Summary: The master key to spiritual growth is the glory of God. In this series on the "Keys to Spiritual Growth" I want to give many practical ways to grow spiritually. Today, I will set down two keys to spiritual growth.
Last week I started a new series of sermons titled “Keys to Spiritual Growth.” Spiritual growth is as essential to the life of a Christian just as physical growth is essential to the life of a child. Because God commands us to mature spiritually, we need to understand how that happens.
The master key to spiritual growth is the glory of God. Ian Hamilton, Pastor of the Cambridge Presbyterian Church in Cambridge, England, said at a Banner of Truth Conference for ministers that “the formative principle of the Christian life is the glory of God.” John Piper, Pastor of Bethlehem Baptist Church in Minneapolis, MN, has built his entire ministry on the principle that “God is most glorified when we are most satisfied in him.”
God is supremely concerned about his glory, and the way to grow as a Christian is to focus on the glory of God.
With that in mind, let’s read the exhortation from the apostle Peter to grow spiritually in 2 Peter 3:18:
"But grow in the grace and knowledge of our Lord and Savior Jesus Christ. To him be glory both now and forever! Amen" (2 Peter 3:18).
Some years ago, during Super bowl XXXVII, FedEx ran a commercial that spoofed the movie Castaway, in which Tom Hanks played a FedEx worker whose company plane went down, stranding him on a desert island for years. Looking like the bedraggled Hanks in the movie, the FedEx employee in the commercial goes up to the door of a suburban home, package in hand.
When the lady comes to the door, he explains that he survived five years on a deserted island, and during that whole time he kept this package in order to deliver it to her. She gives him a simple, “Thank you.”
But he is curious about what is in the package that he has been protecting for five long years. He says, “If I may ask, what was in that package after all?”
She opens it and shows him the contents, saying, “Oh, nothing really. Just a satellite telephone, a global positioning device, a compass, a water purifier, and some seeds.”
Like the contents in this package, the resources for spiritual growth are available to every Christian who will take advantage of them.
In the rest of the “Keys to Spiritual Growth” series I want to give you many practical ways in which you can glorify God and thereby grow spiritually. Today I want to look at just two keys:
1. Confessing Christ as Lord, and
2. Aiming Our Lives at Glorifying God.
I. Confessing Christ as Lord
First, spiritual growth begins by confessing Christ as Lord.
In Philippians 2:5-8 the apostle Paul discussed the humiliation (Greek, kenosis) of Christ, explaining how he took the form of a man and humbled himself, even to the point of death on a cross.
Then in verses 9-11, the apostle said, “Therefore God exalted him [i.e., Jesus] to the highest place and gave him the name that is above every name, that at the name of Jesus every knee should bow, in heaven and on earth and under the earth, and every tongue confess that Jesus Christ is Lord, to the glory of God the Father.”
Because of Jesus’ obedience, the Father has exalted him and called everyone in the universe to confess him as Lord.
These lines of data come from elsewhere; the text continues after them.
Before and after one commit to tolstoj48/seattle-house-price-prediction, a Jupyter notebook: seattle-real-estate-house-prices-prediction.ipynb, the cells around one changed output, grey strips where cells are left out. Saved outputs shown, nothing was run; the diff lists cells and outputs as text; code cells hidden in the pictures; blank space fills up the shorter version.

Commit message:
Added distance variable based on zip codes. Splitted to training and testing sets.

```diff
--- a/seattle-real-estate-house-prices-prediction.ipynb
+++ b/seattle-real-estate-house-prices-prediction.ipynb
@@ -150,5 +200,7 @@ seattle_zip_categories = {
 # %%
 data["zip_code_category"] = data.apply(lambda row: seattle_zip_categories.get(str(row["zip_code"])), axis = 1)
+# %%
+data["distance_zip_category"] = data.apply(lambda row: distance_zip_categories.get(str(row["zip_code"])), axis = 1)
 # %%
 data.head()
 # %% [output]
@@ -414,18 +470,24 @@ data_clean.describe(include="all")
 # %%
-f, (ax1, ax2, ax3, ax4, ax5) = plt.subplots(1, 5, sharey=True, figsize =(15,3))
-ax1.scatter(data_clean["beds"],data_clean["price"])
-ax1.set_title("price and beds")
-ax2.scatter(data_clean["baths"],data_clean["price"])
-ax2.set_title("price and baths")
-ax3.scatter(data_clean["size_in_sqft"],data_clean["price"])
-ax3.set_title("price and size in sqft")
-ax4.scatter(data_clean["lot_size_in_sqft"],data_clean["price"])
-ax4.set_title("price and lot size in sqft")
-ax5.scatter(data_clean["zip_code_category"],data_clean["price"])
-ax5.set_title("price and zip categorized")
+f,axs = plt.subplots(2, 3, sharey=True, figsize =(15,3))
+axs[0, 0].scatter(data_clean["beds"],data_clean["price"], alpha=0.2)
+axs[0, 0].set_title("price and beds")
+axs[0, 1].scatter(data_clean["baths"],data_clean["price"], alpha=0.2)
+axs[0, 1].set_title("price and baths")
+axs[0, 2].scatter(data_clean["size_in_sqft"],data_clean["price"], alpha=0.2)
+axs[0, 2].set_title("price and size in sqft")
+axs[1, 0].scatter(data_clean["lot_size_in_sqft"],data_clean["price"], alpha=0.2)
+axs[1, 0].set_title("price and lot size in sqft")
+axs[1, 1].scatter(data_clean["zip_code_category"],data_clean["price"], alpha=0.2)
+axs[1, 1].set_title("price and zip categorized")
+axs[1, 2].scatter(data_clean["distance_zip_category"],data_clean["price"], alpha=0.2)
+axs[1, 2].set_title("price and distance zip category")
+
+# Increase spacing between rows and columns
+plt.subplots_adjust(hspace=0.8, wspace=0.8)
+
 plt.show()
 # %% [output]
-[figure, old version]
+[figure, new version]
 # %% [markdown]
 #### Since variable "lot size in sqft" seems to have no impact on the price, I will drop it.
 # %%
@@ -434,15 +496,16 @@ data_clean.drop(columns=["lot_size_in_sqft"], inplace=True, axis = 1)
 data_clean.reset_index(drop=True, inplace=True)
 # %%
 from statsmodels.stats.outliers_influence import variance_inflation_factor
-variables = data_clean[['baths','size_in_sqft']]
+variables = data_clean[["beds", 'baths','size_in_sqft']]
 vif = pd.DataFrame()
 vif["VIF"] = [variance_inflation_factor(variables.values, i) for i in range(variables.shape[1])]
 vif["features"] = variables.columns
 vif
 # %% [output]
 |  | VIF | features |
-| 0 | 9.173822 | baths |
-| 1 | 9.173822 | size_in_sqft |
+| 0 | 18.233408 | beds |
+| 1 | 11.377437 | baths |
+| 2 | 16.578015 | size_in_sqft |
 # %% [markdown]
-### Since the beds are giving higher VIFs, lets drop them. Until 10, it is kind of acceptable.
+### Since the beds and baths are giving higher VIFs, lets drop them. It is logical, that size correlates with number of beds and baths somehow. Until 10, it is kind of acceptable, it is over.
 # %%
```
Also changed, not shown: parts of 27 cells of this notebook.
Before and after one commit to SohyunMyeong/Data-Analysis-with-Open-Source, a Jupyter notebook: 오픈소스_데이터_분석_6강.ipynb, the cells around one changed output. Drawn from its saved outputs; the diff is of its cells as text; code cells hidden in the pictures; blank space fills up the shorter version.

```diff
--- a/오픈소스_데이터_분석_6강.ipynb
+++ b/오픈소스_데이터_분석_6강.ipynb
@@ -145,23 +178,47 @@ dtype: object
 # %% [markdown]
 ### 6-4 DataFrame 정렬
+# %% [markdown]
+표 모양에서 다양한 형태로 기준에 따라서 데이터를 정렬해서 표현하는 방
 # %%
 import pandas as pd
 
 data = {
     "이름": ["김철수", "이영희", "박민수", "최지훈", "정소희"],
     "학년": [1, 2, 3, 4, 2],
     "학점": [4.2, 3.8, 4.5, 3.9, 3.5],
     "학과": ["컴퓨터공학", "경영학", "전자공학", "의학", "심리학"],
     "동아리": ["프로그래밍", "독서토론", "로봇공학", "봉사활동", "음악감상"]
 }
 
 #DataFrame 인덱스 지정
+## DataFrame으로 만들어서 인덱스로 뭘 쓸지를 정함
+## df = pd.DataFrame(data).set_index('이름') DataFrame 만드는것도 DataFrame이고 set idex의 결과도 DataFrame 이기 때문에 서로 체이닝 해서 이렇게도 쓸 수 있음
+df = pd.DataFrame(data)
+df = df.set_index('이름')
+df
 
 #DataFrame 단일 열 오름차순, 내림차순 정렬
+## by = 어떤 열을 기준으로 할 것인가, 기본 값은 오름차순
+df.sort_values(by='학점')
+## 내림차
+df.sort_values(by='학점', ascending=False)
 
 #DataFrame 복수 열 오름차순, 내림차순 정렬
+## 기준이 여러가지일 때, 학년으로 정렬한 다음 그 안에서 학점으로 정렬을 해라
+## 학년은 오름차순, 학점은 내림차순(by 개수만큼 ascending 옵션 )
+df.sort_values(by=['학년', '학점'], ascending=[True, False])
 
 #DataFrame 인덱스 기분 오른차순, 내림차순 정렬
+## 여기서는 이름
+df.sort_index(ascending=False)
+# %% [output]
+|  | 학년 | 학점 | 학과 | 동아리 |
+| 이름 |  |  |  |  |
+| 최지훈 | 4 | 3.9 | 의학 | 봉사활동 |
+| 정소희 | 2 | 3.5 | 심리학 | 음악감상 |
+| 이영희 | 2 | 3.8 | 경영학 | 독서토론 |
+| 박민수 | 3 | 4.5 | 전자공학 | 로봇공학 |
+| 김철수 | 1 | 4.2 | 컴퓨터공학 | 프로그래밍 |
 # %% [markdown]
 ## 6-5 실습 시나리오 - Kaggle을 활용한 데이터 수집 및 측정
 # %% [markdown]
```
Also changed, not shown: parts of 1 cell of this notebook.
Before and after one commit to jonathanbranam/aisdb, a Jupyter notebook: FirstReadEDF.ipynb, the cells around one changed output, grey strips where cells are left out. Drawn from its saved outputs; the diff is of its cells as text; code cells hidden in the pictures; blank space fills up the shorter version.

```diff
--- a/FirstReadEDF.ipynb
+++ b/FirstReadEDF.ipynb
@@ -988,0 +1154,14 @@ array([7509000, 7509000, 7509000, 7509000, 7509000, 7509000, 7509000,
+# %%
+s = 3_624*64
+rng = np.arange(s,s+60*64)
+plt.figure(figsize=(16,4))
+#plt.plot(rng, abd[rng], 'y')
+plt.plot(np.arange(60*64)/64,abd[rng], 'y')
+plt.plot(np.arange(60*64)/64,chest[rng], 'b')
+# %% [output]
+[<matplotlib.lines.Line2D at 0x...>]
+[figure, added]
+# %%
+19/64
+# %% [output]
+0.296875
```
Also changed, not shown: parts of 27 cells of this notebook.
That brings glory to God.
To give glory to God, we must confess Jesus Christ as Lord. That’s part of salvation, not just a subsequent act. You can’t say, “I’ve trusted Jesus as Savior, and later on I’ll make him Lord.” These are not two distinct acts. When you are saved, you confess Christ as Lord. That is why the apostle Paul said in Romans 10:9, “That if you confess with your mouth, ‘Jesus is Lord,’ and believe in your heart that God raised him from the dead, you will be saved.” Salvation is a matter of confessing that Christ is Lord.
And when you confess Christ as Lord, you become keenly concerned for the glory of God. Before your conversion you may have used God’s name in vain without giving it a second thought. But now that you are a Christian, it bothers you.
Englishman Henry Martyn served as a missionary in India and Persia in the late eighteenth and early nineteenth centuries. My favorite commentator John Stott, tells us that Henry Martyn turned his back on an academic career and entered the ministry. Two years later. . . he sailed for India.
“Let me burn out for God,” he cried in Calcutta, as he lived in an abandoned Hindu temple.
And as he watched the people prostrating themselves before their images, he wrote: “This excited more horror in me than I can well express.”
When he heard a blasphemous comment about Christ, Martyn responded, “I could not endure existence if Jesus was not glorified; it would be hell to me, if he were to be always thus dishonored.”